We recently dined at Equinox (818 Connecticut) and Bobby Van’s Steakhouse (809 15th Street NW) on back-to-back Friday nights. Bottom lines: Equinox was excellent, BV’s was fine but not worth the price. But we were most struck by the half-empty dining rooms in both restaurants, on a Friday night, around 7pm. To paraphrase Babu: where were all the people? Show me people! There are no people!
Our theory is probably obvious: the DC restaurant scene has exploded in recent years, competition is fierce, and elegance is out, hip is in. While Equinox continues to serve some of the best food in DC, it is certainly not hip. You know that every 14th street spot is packed every Friday night — not just that strip, but that’s the one that comes most to mind these days. Tom Sietsema, in his recent review of Joe’s Seafood, Prime Steak & Stone Crab (also not exactly hip?), noted it was full on a Monday night, and wondered if nearby restaurants were worried about the competition. Bobby Van’s is nearby, and so I would say yes, they must be worried.
Quick recap of our Bobby Van’s experience: good but overly formal service, high prices, okay food. Avoid the house steak sauce, which is more like sweet and sour sauce and does not enhance the gristly but otherwise perfectly cooked, reasonably tasty New York strip. Fries are pretty good. Overall though the steak and fries are not any better than at Medium Rare, and lack the awesome MR sauce, and are twice as expensive for a comparable portion (fewer fries at BV, actually).
Longer recap of Equinox. Ten years ago, Equinox — or as they sometimes like to call it “Chef Todd Gray’s Equinox Restaurant” — was on essentially every critic’s list of the top restaurants in DC. It seems like that’s not the case anymore — as noted we were surprised to find it barely half full on a Friday night — but the kitchen still creates delicious food, service is top notch, and the decor is still elegant, maybe a little outdated, but whatever. And you can hear yourselves converse, which is a nice change from a lot of restaurants. But for whatever reason, the millennials don’t seem to be eating at Equinox, at least they weren’t when we ate there last week, aside from maybe the dude sitting at a front table wearing a black t-shirt that said “Han Shot First” — a sentiment with which I completely agree, but maybe not in an upscale restaurant. Equinox isn’t exactly the Mos Eisley cantina. Then again, I’m not a paragon of fashion myself.

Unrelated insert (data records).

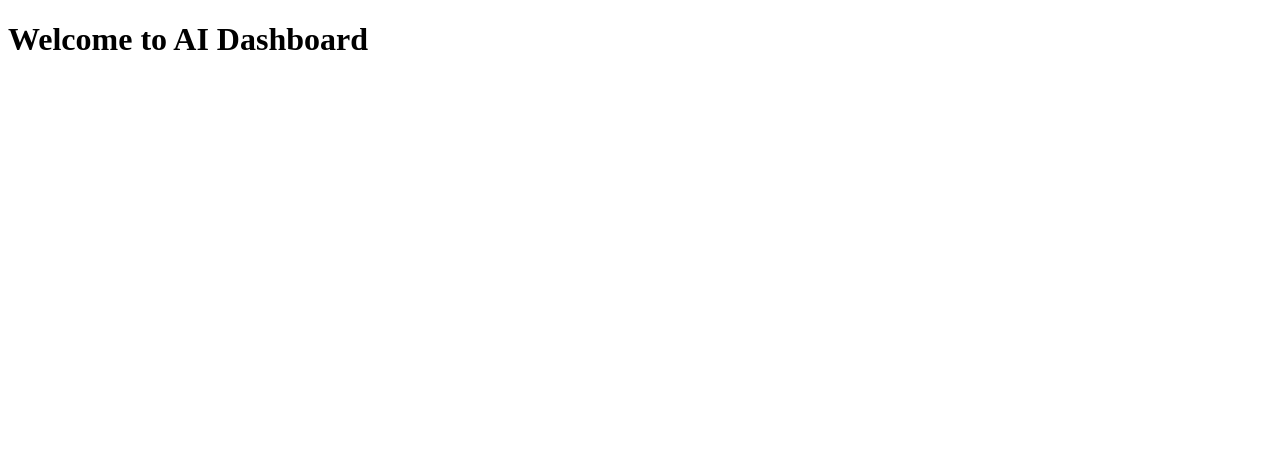
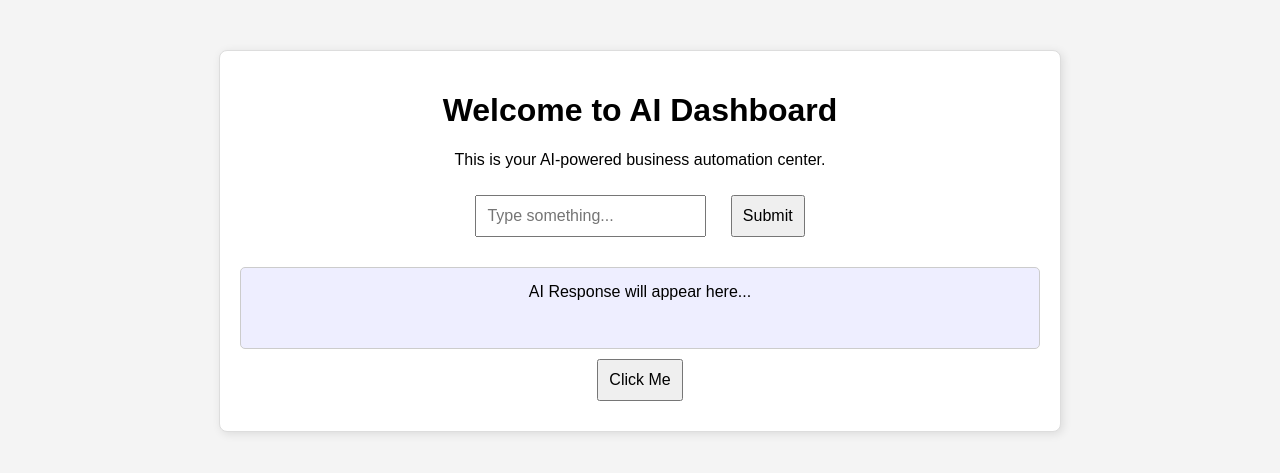
Before and after one commit to Anttw9/ai-dashboard, a Flask app: page / in a window 1280 px wide. Shown: the top 473 px of the page. Run offline with Flask 3, Linux system fonts and the light colour scheme.

Commit message:
Update index.html

```diff
--- a/templates/index.html
+++ b/templates/index.html
@@ -4,8 +4,67 @@
     <meta charset="UTF-8">
     <meta name="viewport" content="width=device-width, initial-scale=1.0">
     <title>AI Dashboard</title>
+    <style>
+        body {
+            font-family: Arial, sans-serif;
+            text-align: center;
+            margin-top: 50px;
+            background-color: #f4f4f4;
+        }
+        .container {
+            max-width: 800px;
+            margin: auto;
+            padding: 20px;
+            background: white;
+            border: 1px solid #ddd;
+            border-radius: 8px;
+            box-shadow: 2px 2px 10px rgba(0, 0, 0, 0.1);
+        }
+        input, button {
+            margin: 10px;
+            padding: 10px;
+            font-size: 16px;
+        }
+        #response {
+            margin-top: 20px;
+            padding: 15px;
+            border: 1px solid #ccc;
+            border-radius: 5px;
+            background: #eef;
+            min-height: 50px;
+        }
+    </style>
 </head>
 <body>
-    <h1>Welcome to AI Dashboard</h1>
+    <div class="container">
+        <h1>Welcome to AI Dashboard</h1>
+        <p>This is your AI-powered business automation center.</p>
+
+        <!-- User Input -->
+        <input type="text" id="userInput" placeholder="Type something...">
+        <button onclick="sendRequest()">Submit</button>
+
+        <!-- AI Response Display -->
+        <div id="response">AI Response will appear here...</div>
+
+        <!-- Example Button -->
+        <button onclick="alert('Button Clicked!')">Click Me</button>
+    </div>
+
+    <script>
+        function sendRequest() {
+            let input = document.getElementById("userInput").value;
+            fetch('/process', {
+                method: "POST",
+                headers: { "Content-Type": "application/json" },
+                body: JSON.stringify({ text: input })
+            })
+            .then(response => response.json())
+            .then(data => {
+                document.getElementById("response").innerText = data.response;
+            })
+            .catch(error => console.error("Error:", error));
+        }
+    </script>
 </body>
 </html>
```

Back to DC, back to dinner. Pacing was a little slow, but it was fine, I think the servers actually did a good job reading our conversational flow. We were clearly in no hurry. From the amuse bouche — duck confit egg rolls — to dessert — okay poached pear and glorious chocolate panna cotta — we ate well and had a great time.

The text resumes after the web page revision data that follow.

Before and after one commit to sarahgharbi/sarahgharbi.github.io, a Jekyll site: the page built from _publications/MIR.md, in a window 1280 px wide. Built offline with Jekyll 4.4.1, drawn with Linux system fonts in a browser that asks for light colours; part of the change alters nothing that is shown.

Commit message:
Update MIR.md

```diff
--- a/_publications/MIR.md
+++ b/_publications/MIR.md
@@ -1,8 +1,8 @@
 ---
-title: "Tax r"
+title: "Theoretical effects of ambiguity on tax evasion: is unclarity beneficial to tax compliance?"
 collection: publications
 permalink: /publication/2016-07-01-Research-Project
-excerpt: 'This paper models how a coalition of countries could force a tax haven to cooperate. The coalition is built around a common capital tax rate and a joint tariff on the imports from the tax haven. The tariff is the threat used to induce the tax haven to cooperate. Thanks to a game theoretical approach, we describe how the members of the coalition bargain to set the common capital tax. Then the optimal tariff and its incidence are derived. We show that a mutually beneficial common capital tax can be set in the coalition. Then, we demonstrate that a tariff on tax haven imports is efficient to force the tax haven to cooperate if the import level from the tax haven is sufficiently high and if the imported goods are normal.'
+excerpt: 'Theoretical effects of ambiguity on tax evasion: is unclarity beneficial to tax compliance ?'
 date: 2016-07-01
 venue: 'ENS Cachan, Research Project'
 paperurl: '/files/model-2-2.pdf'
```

Beer-braised lamb shank required no knife, falling apart and away from the bone at the slighted touch. Sous-vide short rib and beef loin were incredibly tender and rich. Our server was pushing the fish — actually he was pushing everything on the menu equally, really my only complaint, it’s nice to get an actual preference/recommendation — and the fish-eaters among us were pleased with their Texas Red Fish and Norwegian Salmon. The monkfish apparently knows no state or country and maybe that’s why nobody ordered it.
We also tried the truffled mac & cheese, which was not discernibly truffled but otherwise fine, as it is in most restaurants. It’s hard to make a transcendent mac & cheese, but fortunately fine is just fine as long as you don’t expect more. Dessert came with a little shot of prosecco on the house, which was a nice complement to the pear dish in particular, but it was the rich, creamy “Mocha Moderne” panna cotta that ultimately won the night. It’s almost enough to make me crave chocolate. Does anyone make a lamb shank panna cotta?

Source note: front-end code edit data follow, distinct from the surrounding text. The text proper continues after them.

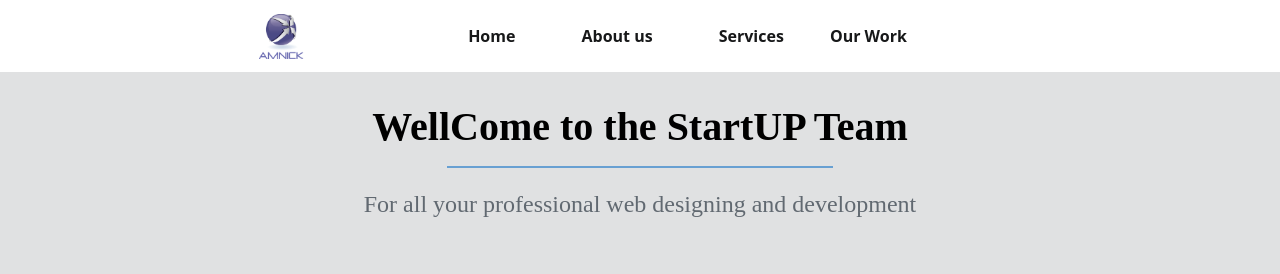
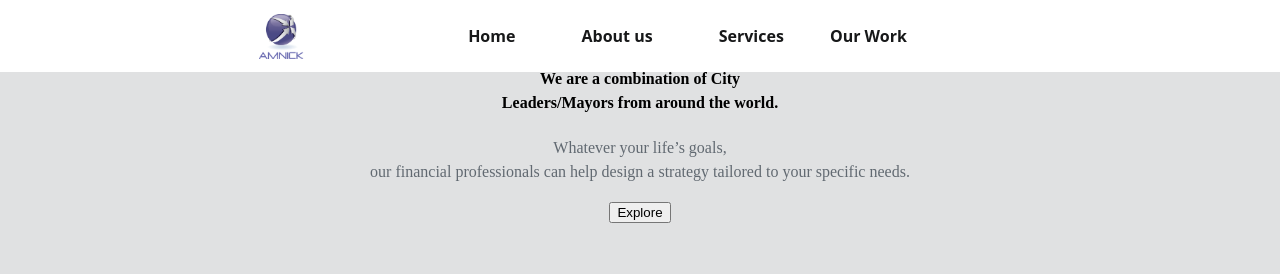
Before and after one commit to yuskara/Website, a React (Create React App) app: page / in a window 1280 px wide. Shown: the top 274 px of the page. Built offline with nearby package versions, Linux system fonts and the light colour scheme.

Commit message:
Update Header.js

```diff
--- a/src/Routes/Components/Header.js
+++ b/src/Routes/Components/Header.js
@@ -1,12 +1,29 @@
 import React from 'react';
-import header_img from '../imgs/header.png';
 
 function Header() {
   return (
-      <div>
-        <p>HEADER</p>
+    <div className="homecenter">
+    <div>
+      <div styles="border-radius: 0px" className="img_center">
+        <div className="tit_welcome">
+          <h1>Welcome to Amnick!</h1>
+          <h4>
+            We are a combination of City <br />
+            Leaders/Mayors from around the world.
+          </h4>
+          <div>
+            <p>
+              Whatever your life’s goals, <br /> our financial professionals
+              can help design a strategy tailored to your specific needs.
+              <br />
+            </p>
+          </div>
+          <button className="button1">Explore</button>
+        </div>
       </div>
-  );
+    </div>
+  </div>
+    );
 }
 
 export default Header;
```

Entrees are in the $26-34 range, reasonable for that level of quality food and service. I’d happily go back, although the location just south of Farragut Square isn’t convenient for us. Also, the restaurant isn’t much to look at from the street, I suspect that may improve once warmer weather hits (not this week!) and they can open the front patio, but possibly the lack of curb appeal hurts the winter dining scene.
All told, an excellent dining experience. If Equinox isn’t still considered a top DC dining destination, it should be. At least for those of us unhipsters…